Samsung has a new "8-Point Battery Safety Check" process in tow, aiming to avoid future issues like the Galaxy Note 7 disaster.
The Samsung Galaxy Note 7 launched as an impressive flagship with top-notch specs, but it soon turned out to be a massive liability because of its exploding battery. Samsung was forced to recall the product, assess the issue, relaunch the device with a different battery, and recall it again because the new battery was still not safe.
After two Galaxy Note 7 recalls over exploding batteries, Samsung found itself in a really difficult position. The company conducted extensive investigations into the matter and it just released the official results of the Galaxy Note 7 probe, pointing at two different flaws that caused the explosions leading to the two Galaxy Note 7 recalls.
Reassessing The Manufacturing Process
The whole Galaxy Note 7 fiasco prompted Samsung to reassess the manufacturing process to ensure that its future devices are safe and the company has now come up with the 8-Point Battery Safety Check.
The new process aims to ensure the safety and reliability of Samsung devices and it entails a more rigorous set of battery tests and inspections.
Samsung 8-Point Battery Safety Check
"Since the Galaxy Note 7 recall, we've re-assessed every step of the smartphone manufacturing process and developed the 8-Point Battery Safety Check," says Samsung. "It involves putting our batteries through extreme testing, inside and out, followed by careful inspection by X-ray and the human eye.
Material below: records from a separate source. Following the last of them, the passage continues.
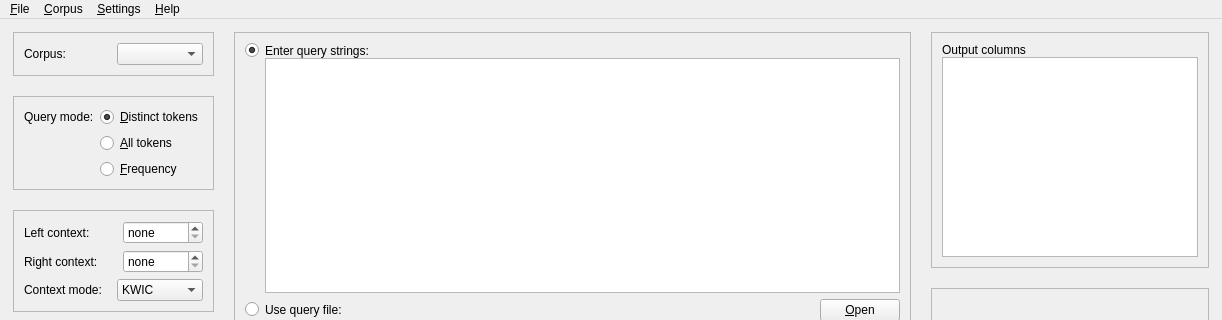
This is coquery/gui/coquery.ui in gkunter/coquery as Qt 5 draws it before an edit; both pictures show x 0 to 1222 and y 0 to 320 of the 1222 by 775 pixel window. The edited form follows.
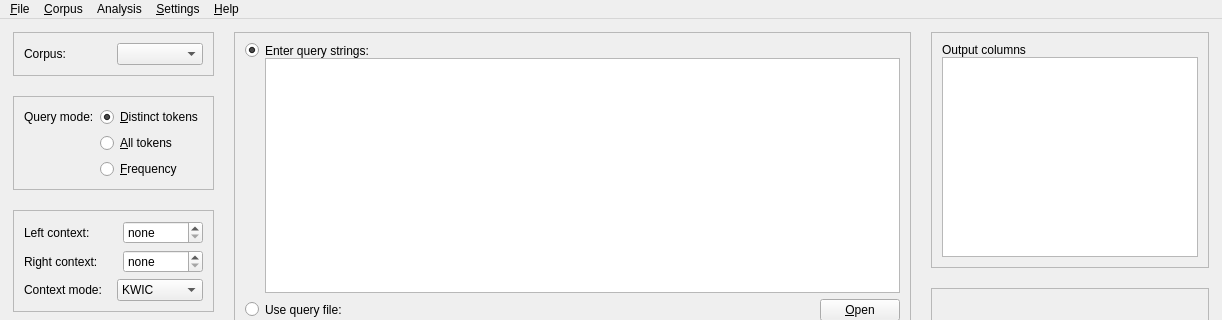
This is the edited form. Icons and pictures are not drawn.

Commit message: Small GUI fixes. Add Analysis menu (e.g. for Tree Map)

```diff
--- a/coquery/gui/coquery.ui
+++ b/coquery/gui/coquery.ui
@@ -899,8 +899,17 @@
     <addaction name="action_mySQL_settings"/>
     <addaction name="action_options"/>
    </widget>
+   <widget class="QMenu" name="menuAnalyse">
+    <property name="title">
+     <string>Analysis</string>
+    </property>
+    <addaction name="action_tree_map"/>
+    <addaction name="action_heat_map"/>
+    <addaction name="action_word_cloud"/>
+   </widget>
    <addaction name="menuFile"/>
    <addaction name="menuCorpus"/>
+   <addaction name="menuAnalyse"/>
    <addaction name="menuSettings"/>
    <addaction name="menuHilfe"/>
   </widget>
```
Left out of the diff: 15 changed lines with no effect on the pictures. The commit also changes 7 other files.
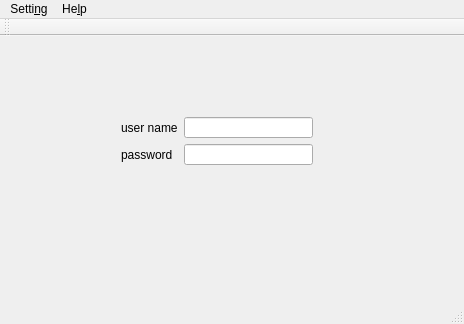
Old version of the form sourcecode/mainwindow.ui in the repository LiuzhouChan/database-Project-with-QT.
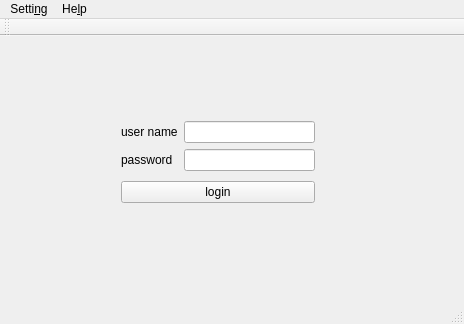
New version of the form.

```diff
--- a/sourcecode/mainwindow.ui
+++ b/sourcecode/mainwindow.ui
@@ -19,10 +19,12 @@
      <rect>
       <x>110</x>
       <y>70</y>
-      <width>214</width>
-      <height>70</height>
+      <width>216</width>
+      <height>112</height>
      </rect>
     </property>
+    <layout class="QVBoxLayout" name="verticalLayout_3">
+     <item>
     <layout class="QHBoxLayout" name="horizontalLayout">
      <item>
       <layout class="QVBoxLayout" name="verticalLayout_2">
@@ -54,6 +56,19 @@
          </property>
          <property name="echoMode">
           <enum>QLineEdit::Password</enum>
+           </property>
+          </widget>
+         </item>
+        </layout>
+       </item>
+      </layout>
+     </item>
+     <item>
+      <layout class="QHBoxLayout" name="horizontalLayout_2">
+       <item>
+        <widget class="QPushButton" name="loginButton">
+         <property name="text">
+          <string>login</string>
          </property>
         </widget>
        </item>
```
Lines whose indentation alone changed are shown as unchanged.
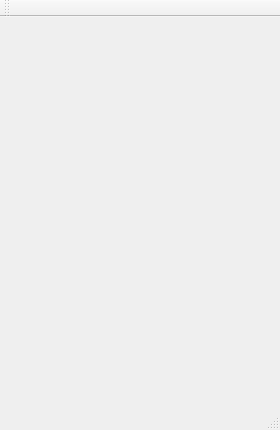
The window that Forms/mainwindow.ui (jasonodonnell/twitchcreep) describes before a commit, drawn with Qt 5.
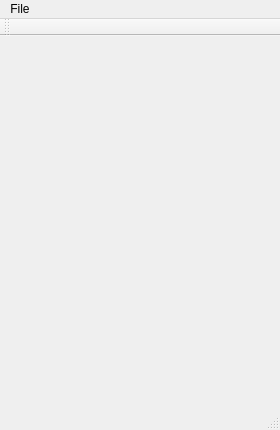
The same window after the commit.

```diff
--- a/Forms/mainwindow.ui
+++ b/Forms/mainwindow.ui
@@ -23,6 +23,14 @@
      <height>22</height>
     </rect>
    </property>
+   <widget class="QMenu" name="menuFile">
+    <property name="title">
+     <string>File</string>
+    </property>
+    <addaction name="actionAdd_User"/>
+    <addaction name="actionExit"/>
+   </widget>
+   <addaction name="menuFile"/>
   </widget>
   <widget class="QToolBar" name="mainToolBar">
    <attribute name="toolBarArea">
```
Left out of the diff: 10 changed lines with no effect on the pictures.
We are making a stronger commitment to safer devices."
As part of this more rigorous testing process, Samsung will first conduct a durability test, pushing the battery to its limits to see how much it can endure. This includes overcharging the battery, puncturing it with a nail, and subjecting it to extreme temperatures.
The company will also conduct a visual inspection as well as X-ray the batteries so that Samsung engineers can find any potential abnormalities within the units. Samsung will also charge and discharge the batteries repeatedly, on a large scale, and conduct a Total Volatile Organic Compound test to further check the batteries' endurance.
Next up, company engineers will disassemble the battery units to assess their quality, including the state of the battery tab welding and insulation tape - two essential parts of a safe battery.
To simulate accelerated usage by device owners, the company will conduct an intensive test to see how the batteries fare. Lastly, a Delta Open Circuit Voltage test will check if there's any change in the batteries' voltage all throughout the manufacturing process, from the moment they hit assembly lines until the final product is made.
The more thorough 8-Point Battery Safety Check should ensure that the Samsung Galaxy S8 and other future Samsung devices don't pose the same safety threats as the ill-fated Galaxy Note 7.
That said, a Samsung executive confirmed that the Galaxy S8 will not make its debut at the Mobile World Congress 2017 event that takes place in late February-early March in Barcelona. Earlier rumors suggested as much, indicating that the Galaxy S8 would hit the scene in April.